Kevin Meerschaert
New Mexico House Minority Whip Jason Harper (R-Sandoval) addresses fellow members of the Revenue Stabilization and Tax Policy Committee in December.

Tax reform is expected to be a hot topic when the 60 day legislative session begins next week. Many lawmakers from both sides of the aisle are already proposing changes to the current tax laws.

The Revenue and Tax Stabilization Interim Committee held half a dozen meetings last year taking an in-depth look at the gross receipts tax, the income tax and how the state funds transportation infrastructure.

Tax reform has been discussed for many years and several lawmakers say now is the time for some major reforms to make the tax structure fairer for New Mexico residents and businesses.

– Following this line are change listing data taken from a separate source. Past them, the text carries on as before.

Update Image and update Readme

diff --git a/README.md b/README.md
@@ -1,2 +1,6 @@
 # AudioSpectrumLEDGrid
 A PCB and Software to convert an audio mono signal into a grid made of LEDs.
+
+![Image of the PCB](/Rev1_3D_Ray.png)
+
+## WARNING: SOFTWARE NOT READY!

New House Minority Whip Republican Jason Harper of Sandoval says he would like to see changes like removing the most egregious forms of pyramiding with the Gross Receipts Tax particularly with business-to-business professional services.

“The reason why we say business-to-business is because we recognize that the service sector of our economy is growing and we still want to tax services. We don’t want to take services out of the tax base. It’s just when there is going to be a later step where they’ll be taxes collected, we’ll keep that in our tax base. But when it’s a business-to-business transaction where it’s pyramided, we’re proposing to take that out.”   

       Harper is also proposing sending 50% of Motor Vehicle Excise Tax to the state road fund, and 50% to local communities through the Transportation Project Fund. It has been done in the past but currently most of the MVET goes to the state general fund. 

He also proposes distributing all Liquor Excise Tax revenue to state and county DWI treatment and prevention programs, drug court programs, and to the state as a match for Medicaid expenditures. Harper is also proposing to complete adoption of Single Sales Factor apportionment in the Corporate Income Tax for all industries and not just manufacturing and corporate headquarters as it is now.

The new session opens next Tuesday, January 17th at noon.

Kevin Meerschaert comes to Santa Fe from Jacksonville, Florida where he spent the past 20 years covering politics, government and pretty much everything else.